- Local authority
- Local authorities are responsible for improving the health of their local population, including children's public health services from pregnancy to age 5, health visiting.
- Neonatal death
- A neonatal death is a baby born at any time during the pregnancy who lives, even briefly, but dies within four weeks of being born.
- NHS trust
- An NHS trust is an organisation within the English NHS, generally serving either a geographical area or a specialised function, such as an ambulance service. In any particular location there may be several trusts involved in the different aspects of healthcare for a resident.
- Neonatal network
- The trusts (in England and Northern Ireland) and health boards (in Scotland and Wales) are responsible for delivering maternity and neonatal care for their patients. These trusts and health boards are organised into larger "networks" in order to ensure that a full range of care is available to everyone.
- Neonatal intensive care units (NICUs) provide the highest level of care for the most complex pregnancies and births.
- Perinatal death
- A stillbirth or early neonatal death (an early neonatal death is a liveborn baby who died before 7 completed days after birth).
- NHS England comprises seven regions who support local systems to provide more joined up and sustainable care for patients. NHS regional teams are responsible for the quality, financial and operational performance of all NHS organisations in their region. They also support the identity and development of integrated care systems.

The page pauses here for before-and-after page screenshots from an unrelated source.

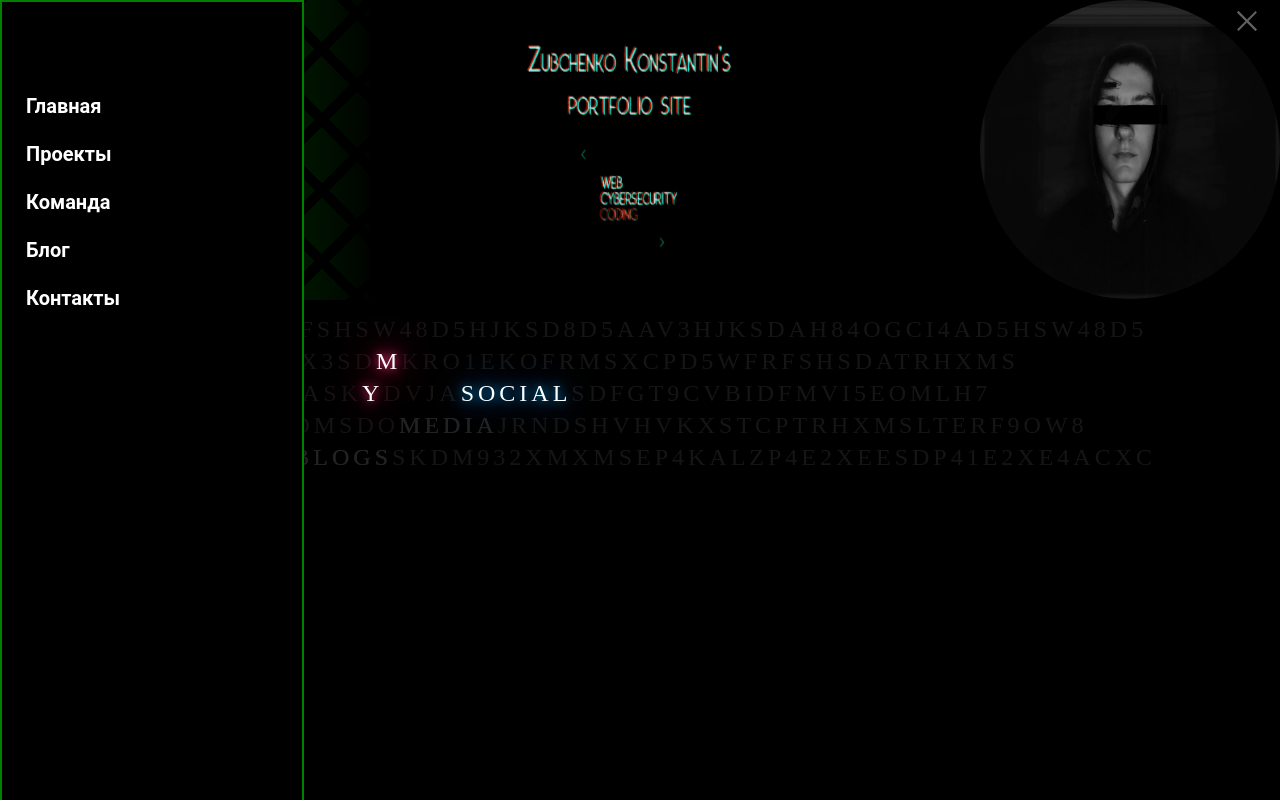
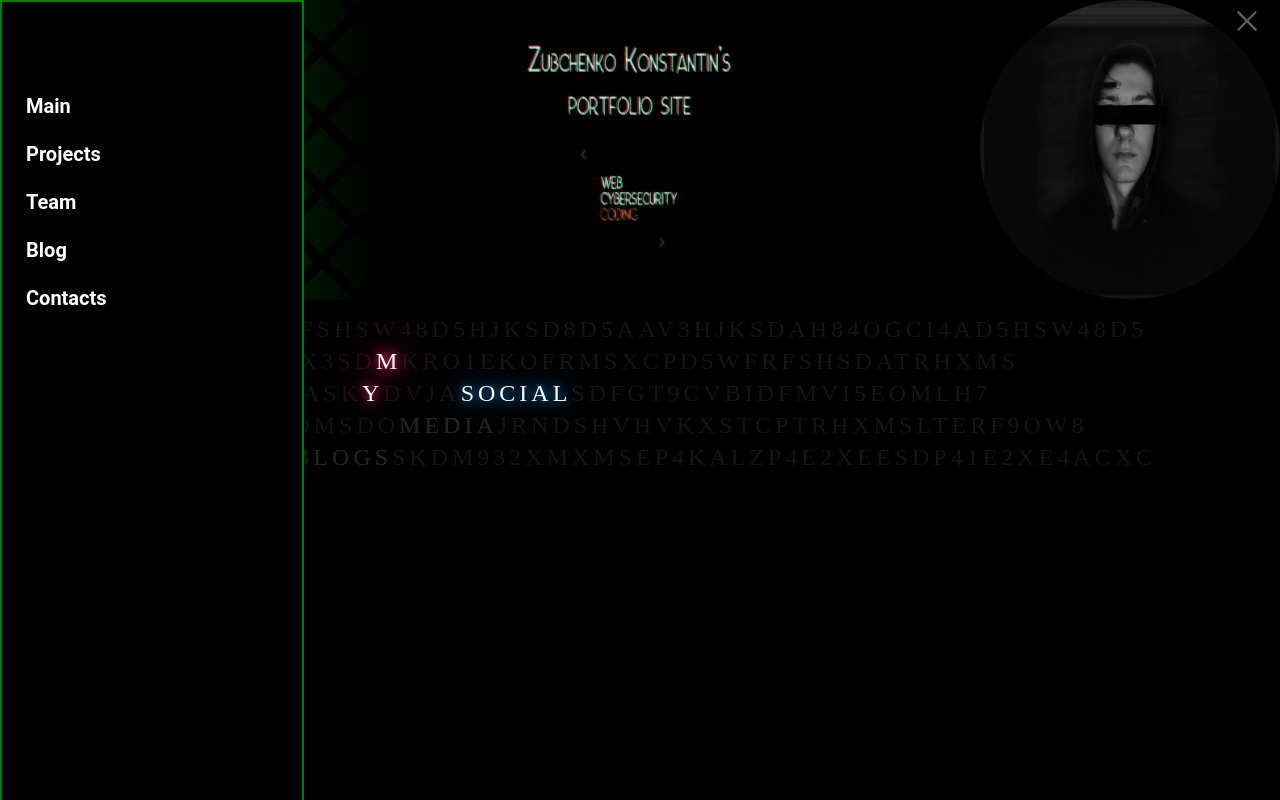
Before and after one commit to JohnnyConstantin/Portfolio, a website built with Parcel: page blog.html in a window 1280 px wide. Both pictures are taken after a click on the label 1247 px from the left and 23 px from the top of the page. Shown: the top 800 px of the page. Built offline with nearby package versions, Linux system fonts and the light colour scheme.

Commit message:
English menu in all pages

```diff
--- a/blog.html
+++ b/blog.html
@@ -17,11 +17,11 @@
     </label>
 
     <ul class="menu__box">
-      <li><a class="menu__item" href="index.html">Главная</a></li>
-			<li><a class="menu__item" href="projects.html">Проекты</a></li>
-			<li><a class="menu__item" href="team.html">Команда</a></li>
-			<li><a class="menu__item" href="blog.html">Блог</a></li>
-			<li><a class="menu__item" href="contacts.html">Контакты</a></li>
+      <li><a class="menu__item" href="index.html">Main</a></li>
+			<li><a class="menu__item" href="projects.html">Projects</a></li>
+			<li><a class="menu__item" href="team.html">Team</a></li>
+			<li><a class="menu__item" href="blog.html">Blog</a></li>
+			<li><a class="menu__item" href="contacts.html">Contacts</a></li>
     </ul>
   </div>
   <div class="header-line">
```
Also changed, not shown: contacts.html (+5 -5 lines), projects.html (+5 -5 lines), team.html (+5 -5 lines).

- A stillbirth is the death of a baby occurring before or during birth once a pregnancy has reached 24 weeks.
- Sub ICB location
- Sub ICB locations (SICBLs) represent the geographical areas of the former CCGs (adjusted where necessary to reflect boundary changes) and are used for operational purposes.
- Sustainability and transformation partnership
- Sustainability and transformation partnerships (STPs) were 42 areas covering all of England where local NHS organisations worked in collaboration with CCGs, local authorities, and other health and social care providers to improve quality of care, health and wellbeing, and efficiency of services based on local needs. Each of these areas were known as the "footprint". STPs are now integrated care boards (ICBs).
- Suppression (mortality rates)
- We have a legal duty to minimise the risk of unlawful disclosure of personal information about individuals. To help achieve this, we have suppressed (withheld from publication) the values of some mortality rates, typically for organisations where there are a small number of deaths.